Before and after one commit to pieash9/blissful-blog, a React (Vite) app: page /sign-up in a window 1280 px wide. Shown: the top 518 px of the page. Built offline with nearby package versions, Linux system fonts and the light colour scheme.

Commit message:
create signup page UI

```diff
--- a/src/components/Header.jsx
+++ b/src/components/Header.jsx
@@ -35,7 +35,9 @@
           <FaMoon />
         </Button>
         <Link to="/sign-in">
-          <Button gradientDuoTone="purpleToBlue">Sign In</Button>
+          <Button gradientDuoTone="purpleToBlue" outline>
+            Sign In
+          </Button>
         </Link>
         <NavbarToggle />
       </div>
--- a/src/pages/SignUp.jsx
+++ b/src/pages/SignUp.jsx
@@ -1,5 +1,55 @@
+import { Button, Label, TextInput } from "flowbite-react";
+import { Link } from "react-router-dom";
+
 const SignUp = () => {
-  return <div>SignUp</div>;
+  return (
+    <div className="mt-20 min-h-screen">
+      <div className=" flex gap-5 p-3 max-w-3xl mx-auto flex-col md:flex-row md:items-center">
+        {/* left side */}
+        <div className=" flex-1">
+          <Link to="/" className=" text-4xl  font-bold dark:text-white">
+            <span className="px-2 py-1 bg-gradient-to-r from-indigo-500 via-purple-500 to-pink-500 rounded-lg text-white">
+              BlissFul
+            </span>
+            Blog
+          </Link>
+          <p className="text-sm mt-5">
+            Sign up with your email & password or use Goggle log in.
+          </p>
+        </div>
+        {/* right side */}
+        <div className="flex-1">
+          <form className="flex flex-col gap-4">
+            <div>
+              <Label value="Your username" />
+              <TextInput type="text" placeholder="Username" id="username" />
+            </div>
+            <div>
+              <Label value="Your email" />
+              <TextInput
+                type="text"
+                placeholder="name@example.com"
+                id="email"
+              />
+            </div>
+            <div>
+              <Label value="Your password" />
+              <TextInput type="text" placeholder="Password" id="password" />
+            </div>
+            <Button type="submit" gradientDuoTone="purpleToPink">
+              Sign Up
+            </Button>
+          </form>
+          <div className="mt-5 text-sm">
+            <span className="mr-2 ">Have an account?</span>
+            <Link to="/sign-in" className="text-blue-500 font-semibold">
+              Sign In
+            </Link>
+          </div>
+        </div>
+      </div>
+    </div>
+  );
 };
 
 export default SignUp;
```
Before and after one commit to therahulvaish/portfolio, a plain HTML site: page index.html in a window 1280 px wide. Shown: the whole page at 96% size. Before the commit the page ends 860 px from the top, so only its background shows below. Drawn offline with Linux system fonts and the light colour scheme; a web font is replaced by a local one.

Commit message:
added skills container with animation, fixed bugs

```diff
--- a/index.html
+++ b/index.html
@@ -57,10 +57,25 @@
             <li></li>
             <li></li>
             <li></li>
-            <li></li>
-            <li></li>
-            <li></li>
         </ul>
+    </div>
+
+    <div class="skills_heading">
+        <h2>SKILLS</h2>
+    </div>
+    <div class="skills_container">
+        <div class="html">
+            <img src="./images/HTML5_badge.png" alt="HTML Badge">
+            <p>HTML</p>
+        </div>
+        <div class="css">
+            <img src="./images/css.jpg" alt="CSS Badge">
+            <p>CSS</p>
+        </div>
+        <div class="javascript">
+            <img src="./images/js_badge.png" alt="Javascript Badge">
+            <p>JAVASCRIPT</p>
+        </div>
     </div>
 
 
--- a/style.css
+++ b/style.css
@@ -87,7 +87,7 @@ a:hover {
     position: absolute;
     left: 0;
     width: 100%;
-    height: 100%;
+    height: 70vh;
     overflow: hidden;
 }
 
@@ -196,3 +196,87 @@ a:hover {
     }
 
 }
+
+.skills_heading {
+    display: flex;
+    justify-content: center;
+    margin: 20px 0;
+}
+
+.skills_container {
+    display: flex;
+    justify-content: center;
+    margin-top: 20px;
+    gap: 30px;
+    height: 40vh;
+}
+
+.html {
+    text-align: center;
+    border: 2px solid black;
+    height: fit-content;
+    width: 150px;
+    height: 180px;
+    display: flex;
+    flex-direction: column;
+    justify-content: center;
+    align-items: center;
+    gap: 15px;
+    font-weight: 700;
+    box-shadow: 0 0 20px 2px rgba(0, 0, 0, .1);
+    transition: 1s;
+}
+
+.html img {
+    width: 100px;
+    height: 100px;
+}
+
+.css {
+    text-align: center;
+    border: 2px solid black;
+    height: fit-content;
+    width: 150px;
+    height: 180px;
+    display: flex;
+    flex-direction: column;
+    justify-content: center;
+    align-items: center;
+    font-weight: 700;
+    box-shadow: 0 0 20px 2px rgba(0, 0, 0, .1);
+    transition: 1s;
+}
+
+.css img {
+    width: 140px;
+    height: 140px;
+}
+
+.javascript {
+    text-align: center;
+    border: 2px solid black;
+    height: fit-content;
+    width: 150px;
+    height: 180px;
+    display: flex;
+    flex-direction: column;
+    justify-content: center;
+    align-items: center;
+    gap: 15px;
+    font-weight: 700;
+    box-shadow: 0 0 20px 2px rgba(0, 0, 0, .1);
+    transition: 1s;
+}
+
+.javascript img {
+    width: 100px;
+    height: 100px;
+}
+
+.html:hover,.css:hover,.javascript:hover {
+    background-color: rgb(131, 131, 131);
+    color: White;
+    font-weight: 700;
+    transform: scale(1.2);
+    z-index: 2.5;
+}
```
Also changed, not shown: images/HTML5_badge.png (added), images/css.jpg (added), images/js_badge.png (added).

[What to work on] Each of the entries must be set down exactly, none omitted.

[Exercise response]
Before and after one commit to pieash9/blissful-blog, a React (Vite) app: page /sign-up in a window 1280 px wide. Shown: the top 518 px of the page. Built offline with nearby package versions, Linux system fonts and the light colour scheme.

Commit message:
create signup page UI

```diff
--- a/src/components/Header.jsx
+++ b/src/components/Header.jsx
@@ -35,7 +35,9 @@
           <FaMoon />
         </Button>
         <Link to="/sign-in">
-          <Button gradientDuoTone="purpleToBlue">Sign In</Button>
+          <Button gradientDuoTone="purpleToBlue" outline>
+            Sign In
+          </Button>
         </Link>
         <NavbarToggle />
       </div>
--- a/src/pages/SignUp.jsx
+++ b/src/pages/SignUp.jsx
@@ -1,5 +1,55 @@
+import { Button, Label, TextInput } from "flowbite-react";
+import { Link } from "react-router-dom";
+
 const SignUp = () => {
-  return <div>SignUp</div>;
+  return (
+    <div className="mt-20 min-h-screen">
+      <div className=" flex gap-5 p-3 max-w-3xl mx-auto flex-col md:flex-row md:items-center">
+        {/* left side */}
+        <div className=" flex-1">
+          <Link to="/" className=" text-4xl  font-bold dark:text-white">
+            <span className="px-2 py-1 bg-gradient-to-r from-indigo-500 via-purple-500 to-pink-500 rounded-lg text-white">
+              BlissFul
+            </span>
+            Blog
+          </Link>
+          <p className="text-sm mt-5">
+            Sign up with your email & password or use Goggle log in.
+          </p>
+        </div>
+        {/* right side */}
+        <div className="flex-1">
+          <form className="flex flex-col gap-4">
+            <div>
+              <Label value="Your username" />
+              <TextInput type="text" placeholder="Username" id="username" />
+            </div>
+            <div>
+              <Label value="Your email" />
+              <TextInput
+                type="text"
+                placeholder="name@example.com"
+                id="email"
+              />
+            </div>
+            <div>
+              <Label value="Your password" />
+              <TextInput type="text" placeholder="Password" id="password" />
+            </div>
+            <Button type="submit" gradientDuoTone="purpleToPink">
+              Sign Up
+            </Button>
+          </form>
+          <div className="mt-5 text-sm">
+            <span className="mr-2 ">Have an account?</span>
+            <Link to="/sign-in" className="text-blue-500 font-semibold">
+              Sign In
+            </Link>
+          </div>
+        </div>
+      </div>
+    </div>
+  );
 };
 
 export default SignUp;
```
Before and after one commit to therahulvaish/portfolio, a plain HTML site: page index.html in a window 1280 px wide. Shown: the whole page at 96% size. Before the commit the page ends 860 px from the top, so only its background shows below. Drawn offline with Linux system fonts and the light colour scheme; a web font is replaced by a local one.

Commit message:
added skills container with animation, fixed bugs

```diff
--- a/index.html
+++ b/index.html
@@ -57,10 +57,25 @@
             <li></li>
             <li></li>
             <li></li>
-            <li></li>
-            <li></li>
-            <li></li>
         </ul>
+    </div>
+
+    <div class="skills_heading">
+        <h2>SKILLS</h2>
+    </div>
+    <div class="skills_container">
+        <div class="html">
+            <img src="./images/HTML5_badge.png" alt="HTML Badge">
+            <p>HTML</p>
+        </div>
+        <div class="css">
+            <img src="./images/css.jpg" alt="CSS Badge">
+            <p>CSS</p>
+        </div>
+        <div class="javascript">
+            <img src="./images/js_badge.png" alt="Javascript Badge">
+            <p>JAVASCRIPT</p>
+        </div>
     </div>
 
 
--- a/style.css
+++ b/style.css
@@ -87,7 +87,7 @@ a:hover {
     position: absolute;
     left: 0;
     width: 100%;
-    height: 100%;
+    height: 70vh;
     overflow: hidden;
 }
 
@@ -196,3 +196,87 @@ a:hover {
     }
 
 }
+
+.skills_heading {
+    display: flex;
+    justify-content: center;
+    margin: 20px 0;
+}
+
+.skills_container {
+    display: flex;
+    justify-content: center;
+    margin-top: 20px;
+    gap: 30px;
+    height: 40vh;
+}
+
+.html {
+    text-align: center;
+    border: 2px solid black;
+    height: fit-content;
+    width: 150px;
+    height: 180px;
+    display: flex;
+    flex-direction: column;
+    justify-content: center;
+    align-items: center;
+    gap: 15px;
+    font-weight: 700;
+    box-shadow: 0 0 20px 2px rgba(0, 0, 0, .1);
+    transition: 1s;
+}
+
+.html img {
+    width: 100px;
+    height: 100px;
+}
+
+.css {
+    text-align: center;
+    border: 2px solid black;
+    height: fit-content;
+    width: 150px;
+    height: 180px;
+    display: flex;
+    flex-direction: column;
+    justify-content: center;
+    align-items: center;
+    font-weight: 700;
+    box-shadow: 0 0 20px 2px rgba(0, 0, 0, .1);
+    transition: 1s;
+}
+
+.css img {
+    width: 140px;
+    height: 140px;
+}
+
+.javascript {
+    text-align: center;
+    border: 2px solid black;
+    height: fit-content;
+    width: 150px;
+    height: 180px;
+    display: flex;
+    flex-direction: column;
+    justify-content: center;
+    align-items: center;
+    gap: 15px;
+    font-weight: 700;
+    box-shadow: 0 0 20px 2px rgba(0, 0, 0, .1);
+    transition: 1s;
+}
+
+.javascript img {
+    width: 100px;
+    height: 100px;
+}
+
+.html:hover,.css:hover,.javascript:hover {
+    background-color: rgb(131, 131, 131);
+    color: White;
+    font-weight: 700;
+    transform: scale(1.2);
+    z-index: 2.5;
+}
```
Also changed, not shown: images/HTML5_badge.png (added), images/css.jpg (added), images/js_badge.png (added).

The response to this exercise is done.